The Anchoress feat. Paul Draper, “You and Only You” (music video; studio version appears on the album Confessions of a Romance Novelist, 2016). The Anchoress, aka Catherine Anne Davies (or “Catherine AD”), first appeared on my radar when I saw a review of her debut album in The Guardian this past January. But the Welsh singer-songwriter permanently earned a place in my heart when she wrote a guest column for Q magazine last month, detailing her lifelong obsession with her fellow countrymen, the Manic Street Preachers. One paragraph contains some of what I consider the best assessments anyone has ever made of the group: “…as a Manics ‘groupie’ (and I use the term very loosely here) you were more likely to end up with a PhD than an STD. This was a band that encouraged you to devour books and films and suck in culture; to open your mind, not your legs. They were a band that glamourised the idea of being intelligent – a notion that can be endlessly empowering for a young girl looking for a way to be valued in a world that seems only concerned with the value of appearances. As the working class kid who’d been taught that education is your only route to social mobility, and as that kid who’d been relentlessly bullied for being ‘smart,’ this was a revelation to me. You could be well-read and wear fake leopard print. You could have intellectual aspirations and be glamourous. The two were not mutually exclusive. Wow, I thought. This changes everything.” And now here she is as an artist in her own right, a pop-rocker with a PhD (literature and queer theory, University College London), opening for the Manics when they perform in Cornwall tomorrow.
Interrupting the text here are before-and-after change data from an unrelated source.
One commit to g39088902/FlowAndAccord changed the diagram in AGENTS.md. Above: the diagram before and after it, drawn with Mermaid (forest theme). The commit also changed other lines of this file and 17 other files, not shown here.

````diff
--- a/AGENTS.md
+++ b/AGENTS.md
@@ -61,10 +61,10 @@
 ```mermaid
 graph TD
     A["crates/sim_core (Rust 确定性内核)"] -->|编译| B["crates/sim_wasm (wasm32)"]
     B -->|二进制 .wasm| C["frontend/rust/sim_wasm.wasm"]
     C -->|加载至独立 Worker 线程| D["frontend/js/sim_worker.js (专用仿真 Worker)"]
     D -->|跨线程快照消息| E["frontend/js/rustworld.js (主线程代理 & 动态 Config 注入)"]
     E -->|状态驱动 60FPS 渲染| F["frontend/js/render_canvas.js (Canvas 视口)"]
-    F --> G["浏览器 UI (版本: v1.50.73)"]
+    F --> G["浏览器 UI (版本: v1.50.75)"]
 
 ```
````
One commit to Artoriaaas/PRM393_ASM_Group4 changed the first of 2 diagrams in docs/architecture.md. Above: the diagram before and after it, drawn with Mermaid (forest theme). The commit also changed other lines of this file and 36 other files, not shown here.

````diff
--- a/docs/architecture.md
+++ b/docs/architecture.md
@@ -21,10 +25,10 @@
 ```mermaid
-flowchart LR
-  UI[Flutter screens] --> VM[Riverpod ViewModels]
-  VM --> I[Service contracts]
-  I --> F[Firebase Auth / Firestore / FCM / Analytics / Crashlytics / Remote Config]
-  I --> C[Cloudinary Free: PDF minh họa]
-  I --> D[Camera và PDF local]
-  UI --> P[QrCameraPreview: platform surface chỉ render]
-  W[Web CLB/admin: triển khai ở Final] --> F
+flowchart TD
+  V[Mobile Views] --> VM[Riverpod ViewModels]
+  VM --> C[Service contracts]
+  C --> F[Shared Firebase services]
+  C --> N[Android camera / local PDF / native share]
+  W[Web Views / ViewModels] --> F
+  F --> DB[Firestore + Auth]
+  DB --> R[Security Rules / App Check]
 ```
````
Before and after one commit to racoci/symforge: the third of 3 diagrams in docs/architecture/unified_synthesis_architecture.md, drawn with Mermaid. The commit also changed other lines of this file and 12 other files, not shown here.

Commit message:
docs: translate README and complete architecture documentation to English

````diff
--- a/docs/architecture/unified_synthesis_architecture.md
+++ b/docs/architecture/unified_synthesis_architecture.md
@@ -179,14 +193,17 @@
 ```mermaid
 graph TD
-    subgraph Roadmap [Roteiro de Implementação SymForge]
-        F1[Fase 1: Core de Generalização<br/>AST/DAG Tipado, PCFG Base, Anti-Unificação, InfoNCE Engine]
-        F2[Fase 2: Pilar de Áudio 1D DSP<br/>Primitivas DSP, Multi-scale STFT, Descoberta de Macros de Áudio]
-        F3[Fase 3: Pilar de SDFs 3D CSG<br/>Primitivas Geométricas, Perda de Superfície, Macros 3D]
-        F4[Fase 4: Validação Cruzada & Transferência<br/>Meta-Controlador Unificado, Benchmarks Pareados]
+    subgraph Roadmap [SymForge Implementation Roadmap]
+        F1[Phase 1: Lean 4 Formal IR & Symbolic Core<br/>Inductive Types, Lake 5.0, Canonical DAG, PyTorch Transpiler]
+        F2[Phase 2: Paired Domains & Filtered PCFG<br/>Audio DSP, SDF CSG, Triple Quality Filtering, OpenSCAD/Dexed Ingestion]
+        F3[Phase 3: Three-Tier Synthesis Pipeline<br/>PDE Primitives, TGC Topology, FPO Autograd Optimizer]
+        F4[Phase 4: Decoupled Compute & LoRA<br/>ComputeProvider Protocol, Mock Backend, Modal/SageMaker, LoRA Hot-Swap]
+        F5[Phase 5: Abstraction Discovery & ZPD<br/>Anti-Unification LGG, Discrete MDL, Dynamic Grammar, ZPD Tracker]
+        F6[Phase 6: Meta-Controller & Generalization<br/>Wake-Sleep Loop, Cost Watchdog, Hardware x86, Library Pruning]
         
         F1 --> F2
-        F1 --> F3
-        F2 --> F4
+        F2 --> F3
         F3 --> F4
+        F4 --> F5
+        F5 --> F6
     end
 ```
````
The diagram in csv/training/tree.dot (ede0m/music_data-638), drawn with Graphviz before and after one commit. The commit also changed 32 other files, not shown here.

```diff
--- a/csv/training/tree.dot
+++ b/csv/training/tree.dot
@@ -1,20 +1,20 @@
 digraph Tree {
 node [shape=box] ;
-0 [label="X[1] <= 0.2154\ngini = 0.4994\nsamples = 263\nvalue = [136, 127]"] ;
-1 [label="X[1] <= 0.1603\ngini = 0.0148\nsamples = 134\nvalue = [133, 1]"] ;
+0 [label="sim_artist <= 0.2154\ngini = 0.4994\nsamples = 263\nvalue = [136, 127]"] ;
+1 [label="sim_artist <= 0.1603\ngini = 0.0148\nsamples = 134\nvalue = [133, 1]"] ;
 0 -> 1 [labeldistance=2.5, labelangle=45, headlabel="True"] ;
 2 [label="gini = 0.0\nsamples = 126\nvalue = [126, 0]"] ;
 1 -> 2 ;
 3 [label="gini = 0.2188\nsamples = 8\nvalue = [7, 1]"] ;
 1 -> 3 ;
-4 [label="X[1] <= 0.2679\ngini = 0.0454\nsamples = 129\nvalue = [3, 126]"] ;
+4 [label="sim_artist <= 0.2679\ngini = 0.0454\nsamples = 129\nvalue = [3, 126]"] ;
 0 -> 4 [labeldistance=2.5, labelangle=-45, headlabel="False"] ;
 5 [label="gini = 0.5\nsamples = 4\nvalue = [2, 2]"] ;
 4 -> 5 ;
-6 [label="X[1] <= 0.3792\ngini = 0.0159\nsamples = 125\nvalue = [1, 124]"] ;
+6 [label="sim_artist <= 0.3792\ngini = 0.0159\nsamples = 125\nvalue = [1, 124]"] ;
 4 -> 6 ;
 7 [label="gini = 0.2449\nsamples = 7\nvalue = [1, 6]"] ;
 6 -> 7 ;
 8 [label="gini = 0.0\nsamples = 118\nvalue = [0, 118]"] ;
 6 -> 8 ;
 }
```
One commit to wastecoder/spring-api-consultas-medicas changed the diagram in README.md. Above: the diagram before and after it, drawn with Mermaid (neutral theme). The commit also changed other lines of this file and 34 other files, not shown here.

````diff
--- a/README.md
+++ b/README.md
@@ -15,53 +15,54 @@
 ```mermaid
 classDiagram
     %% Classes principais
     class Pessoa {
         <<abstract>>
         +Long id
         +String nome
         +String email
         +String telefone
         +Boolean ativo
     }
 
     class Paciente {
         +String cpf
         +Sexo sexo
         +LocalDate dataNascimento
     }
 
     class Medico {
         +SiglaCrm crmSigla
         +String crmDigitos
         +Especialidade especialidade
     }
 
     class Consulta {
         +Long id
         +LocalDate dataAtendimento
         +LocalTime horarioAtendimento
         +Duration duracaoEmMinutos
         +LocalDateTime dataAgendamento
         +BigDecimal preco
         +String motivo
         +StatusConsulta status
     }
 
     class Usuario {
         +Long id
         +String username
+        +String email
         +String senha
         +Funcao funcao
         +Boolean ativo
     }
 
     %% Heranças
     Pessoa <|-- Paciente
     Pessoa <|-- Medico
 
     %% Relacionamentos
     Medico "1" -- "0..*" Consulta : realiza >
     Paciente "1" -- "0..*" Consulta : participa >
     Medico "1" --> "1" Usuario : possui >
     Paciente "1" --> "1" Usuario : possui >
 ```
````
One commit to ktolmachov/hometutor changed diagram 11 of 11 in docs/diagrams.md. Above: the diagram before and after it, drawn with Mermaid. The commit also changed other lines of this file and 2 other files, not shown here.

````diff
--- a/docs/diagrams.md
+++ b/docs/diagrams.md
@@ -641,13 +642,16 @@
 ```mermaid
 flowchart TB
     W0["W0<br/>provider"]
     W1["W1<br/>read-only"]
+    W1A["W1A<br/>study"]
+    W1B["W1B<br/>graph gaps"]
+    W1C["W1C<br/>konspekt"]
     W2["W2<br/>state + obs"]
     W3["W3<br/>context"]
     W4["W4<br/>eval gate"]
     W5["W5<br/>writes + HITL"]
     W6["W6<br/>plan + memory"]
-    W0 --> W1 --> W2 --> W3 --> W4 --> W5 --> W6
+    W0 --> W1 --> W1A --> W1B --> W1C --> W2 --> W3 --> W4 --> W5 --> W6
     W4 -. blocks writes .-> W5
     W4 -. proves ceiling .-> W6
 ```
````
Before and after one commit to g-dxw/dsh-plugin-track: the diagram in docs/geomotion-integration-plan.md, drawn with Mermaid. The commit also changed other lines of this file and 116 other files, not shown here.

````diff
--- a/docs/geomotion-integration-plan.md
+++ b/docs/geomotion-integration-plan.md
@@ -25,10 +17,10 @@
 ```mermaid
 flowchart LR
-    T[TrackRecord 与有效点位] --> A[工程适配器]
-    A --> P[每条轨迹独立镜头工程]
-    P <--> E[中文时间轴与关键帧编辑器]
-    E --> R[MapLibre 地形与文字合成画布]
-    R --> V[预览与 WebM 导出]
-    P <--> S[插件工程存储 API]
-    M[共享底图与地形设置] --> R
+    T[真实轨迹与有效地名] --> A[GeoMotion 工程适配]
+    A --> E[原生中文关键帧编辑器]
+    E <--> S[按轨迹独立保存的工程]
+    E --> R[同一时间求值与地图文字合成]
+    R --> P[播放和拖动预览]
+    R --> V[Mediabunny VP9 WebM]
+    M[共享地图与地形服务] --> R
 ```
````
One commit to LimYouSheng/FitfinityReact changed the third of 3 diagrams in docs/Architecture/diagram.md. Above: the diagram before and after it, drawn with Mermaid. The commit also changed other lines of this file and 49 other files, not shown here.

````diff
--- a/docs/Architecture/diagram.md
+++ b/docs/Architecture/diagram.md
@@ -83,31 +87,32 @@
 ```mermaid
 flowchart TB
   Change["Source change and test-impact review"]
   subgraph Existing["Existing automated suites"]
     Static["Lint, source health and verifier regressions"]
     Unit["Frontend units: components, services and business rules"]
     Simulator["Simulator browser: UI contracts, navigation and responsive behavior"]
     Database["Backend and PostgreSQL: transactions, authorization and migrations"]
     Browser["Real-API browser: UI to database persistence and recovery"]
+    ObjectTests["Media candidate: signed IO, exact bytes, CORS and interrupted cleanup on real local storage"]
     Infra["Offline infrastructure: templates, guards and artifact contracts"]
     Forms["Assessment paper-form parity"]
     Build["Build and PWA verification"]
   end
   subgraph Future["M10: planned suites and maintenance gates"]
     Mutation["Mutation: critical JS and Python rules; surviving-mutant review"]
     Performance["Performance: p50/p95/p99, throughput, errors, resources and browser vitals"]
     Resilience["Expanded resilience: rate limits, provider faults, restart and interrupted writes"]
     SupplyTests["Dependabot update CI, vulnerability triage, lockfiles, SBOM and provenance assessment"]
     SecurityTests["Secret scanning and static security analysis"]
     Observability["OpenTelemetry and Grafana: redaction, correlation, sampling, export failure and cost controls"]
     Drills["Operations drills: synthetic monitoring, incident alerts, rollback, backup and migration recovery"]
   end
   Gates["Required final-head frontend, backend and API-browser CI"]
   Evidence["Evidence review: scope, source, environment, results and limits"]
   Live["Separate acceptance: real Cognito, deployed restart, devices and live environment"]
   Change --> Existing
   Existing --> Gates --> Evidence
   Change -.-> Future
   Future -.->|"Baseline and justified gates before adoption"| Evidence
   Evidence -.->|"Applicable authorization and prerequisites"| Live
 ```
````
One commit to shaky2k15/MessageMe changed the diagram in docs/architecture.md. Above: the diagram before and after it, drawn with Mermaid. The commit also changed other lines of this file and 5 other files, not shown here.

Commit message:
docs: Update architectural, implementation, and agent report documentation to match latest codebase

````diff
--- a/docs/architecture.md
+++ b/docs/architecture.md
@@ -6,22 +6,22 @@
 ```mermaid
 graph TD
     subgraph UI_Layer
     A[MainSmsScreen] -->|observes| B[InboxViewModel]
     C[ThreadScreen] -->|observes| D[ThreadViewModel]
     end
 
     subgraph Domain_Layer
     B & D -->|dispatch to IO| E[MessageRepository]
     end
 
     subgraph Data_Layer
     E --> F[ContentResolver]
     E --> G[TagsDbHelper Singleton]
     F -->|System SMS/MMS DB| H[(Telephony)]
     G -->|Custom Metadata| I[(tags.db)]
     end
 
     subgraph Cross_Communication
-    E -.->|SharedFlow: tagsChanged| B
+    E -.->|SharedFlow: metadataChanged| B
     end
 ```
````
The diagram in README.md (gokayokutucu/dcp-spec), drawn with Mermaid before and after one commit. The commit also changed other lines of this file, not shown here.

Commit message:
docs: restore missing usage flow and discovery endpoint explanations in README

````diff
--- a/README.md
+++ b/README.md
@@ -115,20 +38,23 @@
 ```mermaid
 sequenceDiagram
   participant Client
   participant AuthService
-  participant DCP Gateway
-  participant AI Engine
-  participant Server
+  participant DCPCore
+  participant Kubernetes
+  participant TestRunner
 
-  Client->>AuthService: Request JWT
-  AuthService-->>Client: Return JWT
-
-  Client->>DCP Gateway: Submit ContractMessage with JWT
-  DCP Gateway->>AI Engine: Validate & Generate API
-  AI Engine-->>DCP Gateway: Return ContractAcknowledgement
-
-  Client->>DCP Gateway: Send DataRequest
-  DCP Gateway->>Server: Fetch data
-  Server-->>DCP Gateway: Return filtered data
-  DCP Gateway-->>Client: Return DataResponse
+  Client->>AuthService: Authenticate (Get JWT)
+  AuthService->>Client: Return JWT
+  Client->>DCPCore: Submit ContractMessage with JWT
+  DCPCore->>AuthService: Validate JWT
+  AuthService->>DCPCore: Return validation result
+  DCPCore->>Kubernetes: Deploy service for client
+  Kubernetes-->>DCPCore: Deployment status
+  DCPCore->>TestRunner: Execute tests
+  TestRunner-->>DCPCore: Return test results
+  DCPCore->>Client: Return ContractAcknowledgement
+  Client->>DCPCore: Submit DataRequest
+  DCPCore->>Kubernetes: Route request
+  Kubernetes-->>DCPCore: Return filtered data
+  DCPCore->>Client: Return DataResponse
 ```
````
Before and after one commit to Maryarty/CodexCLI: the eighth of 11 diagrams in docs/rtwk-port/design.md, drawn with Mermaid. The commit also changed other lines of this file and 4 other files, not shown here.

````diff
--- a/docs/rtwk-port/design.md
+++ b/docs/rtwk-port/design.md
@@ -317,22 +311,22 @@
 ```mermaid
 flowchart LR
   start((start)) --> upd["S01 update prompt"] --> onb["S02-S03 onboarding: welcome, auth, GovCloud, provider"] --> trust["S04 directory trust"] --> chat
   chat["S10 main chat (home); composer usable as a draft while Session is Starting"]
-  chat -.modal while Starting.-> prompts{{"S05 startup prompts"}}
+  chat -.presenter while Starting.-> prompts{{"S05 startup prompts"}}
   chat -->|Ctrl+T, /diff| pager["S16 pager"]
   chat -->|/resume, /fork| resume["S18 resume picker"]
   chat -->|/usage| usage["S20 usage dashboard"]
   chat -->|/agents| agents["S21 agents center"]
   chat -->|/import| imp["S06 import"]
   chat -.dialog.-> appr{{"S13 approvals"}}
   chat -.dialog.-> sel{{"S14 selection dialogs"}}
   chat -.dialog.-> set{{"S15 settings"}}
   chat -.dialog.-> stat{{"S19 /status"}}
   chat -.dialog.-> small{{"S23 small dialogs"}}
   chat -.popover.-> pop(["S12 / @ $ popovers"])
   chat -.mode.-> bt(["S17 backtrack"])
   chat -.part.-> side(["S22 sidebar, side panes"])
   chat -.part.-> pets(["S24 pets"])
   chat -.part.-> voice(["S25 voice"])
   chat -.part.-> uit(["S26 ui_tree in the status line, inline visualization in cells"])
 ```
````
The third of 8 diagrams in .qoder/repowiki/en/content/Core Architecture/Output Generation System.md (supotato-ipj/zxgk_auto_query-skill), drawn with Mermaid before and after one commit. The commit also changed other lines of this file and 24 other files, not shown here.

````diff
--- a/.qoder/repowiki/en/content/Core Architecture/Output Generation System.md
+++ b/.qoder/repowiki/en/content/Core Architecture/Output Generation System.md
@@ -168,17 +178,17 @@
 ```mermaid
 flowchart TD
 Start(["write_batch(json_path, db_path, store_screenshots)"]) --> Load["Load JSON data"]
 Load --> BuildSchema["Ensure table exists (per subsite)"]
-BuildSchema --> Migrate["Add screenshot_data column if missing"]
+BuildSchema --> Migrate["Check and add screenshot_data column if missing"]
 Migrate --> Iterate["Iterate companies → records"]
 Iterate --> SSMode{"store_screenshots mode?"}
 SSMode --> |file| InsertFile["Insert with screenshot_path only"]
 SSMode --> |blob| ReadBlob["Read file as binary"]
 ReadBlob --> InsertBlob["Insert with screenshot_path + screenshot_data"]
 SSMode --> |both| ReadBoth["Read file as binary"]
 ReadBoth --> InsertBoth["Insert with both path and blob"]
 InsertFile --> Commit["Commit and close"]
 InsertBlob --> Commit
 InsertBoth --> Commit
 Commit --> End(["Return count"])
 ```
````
James Dean Bradfield (of Manic Street Preachers), “Together Stronger (C’mon Wales)” (live on “The Andrew Marr Show,” 2016). Last Sunday, JDB made a solo acoustic appearance on BBC One to promote the Manics’ beloved Welsh football anthem for Euro 2016. Although the team lost to Portugal in their semi-finals match two days later, “Together Stronger” may yet become a chart-topper in the UK since there was a push for it to happen by both fans and footballers alike (star player Gareth Bale retweeted the Football Association of Wales’ post about getting the song to become a hit). Also on the couch with James, prior to the start of the song: Neil Kinnock, a Labour Party politician who is also from South Wales and apparently recognized the talent in the Manics when they were wee lads at Oakdale Comprehensive School.
Viola Beach, “Boys That Sing” (single, January 2016); Coldplay, “Boys That Sing” (live at the Glastonbury Festival, June 2016). Rather than play David Bowie’s “Heroes,” as has become a standard tribute in the last half-year, Chris Martin and company decided to honor the members of British band Viola Beach, all of whom died in a car crash in Sweden in February. (Their first – and sadly, their last – album, self-titled, will be released on July 29.) I can think of a couple of similar tragedies that befell young bands just starting out; the lead singer, bassist and tour manager of alternative rock band For Squirrels died in a crash right before the release of their major-label debut album in 1995 (which, ironically, had a minor radio hit with a song about the death of Kurt Cobain, “Mighty K.C.”) and three-fourths of the punk/power pop band The Exploding Hearts died in a car wreck only a few months after the release of their 2003 album Guitar Romantic (featuring the wonderful song “I’m a Pretender”). At least nowadays when such a horrible loss happens, the world can talk about it on social media and spread the love so that the band is not forgotten before they even had a chance to begin. The “alternate future” that Coldplay collectively create for Viola Beach by allowing them to “headline Glastonbury for a song” is a beautiful gesture.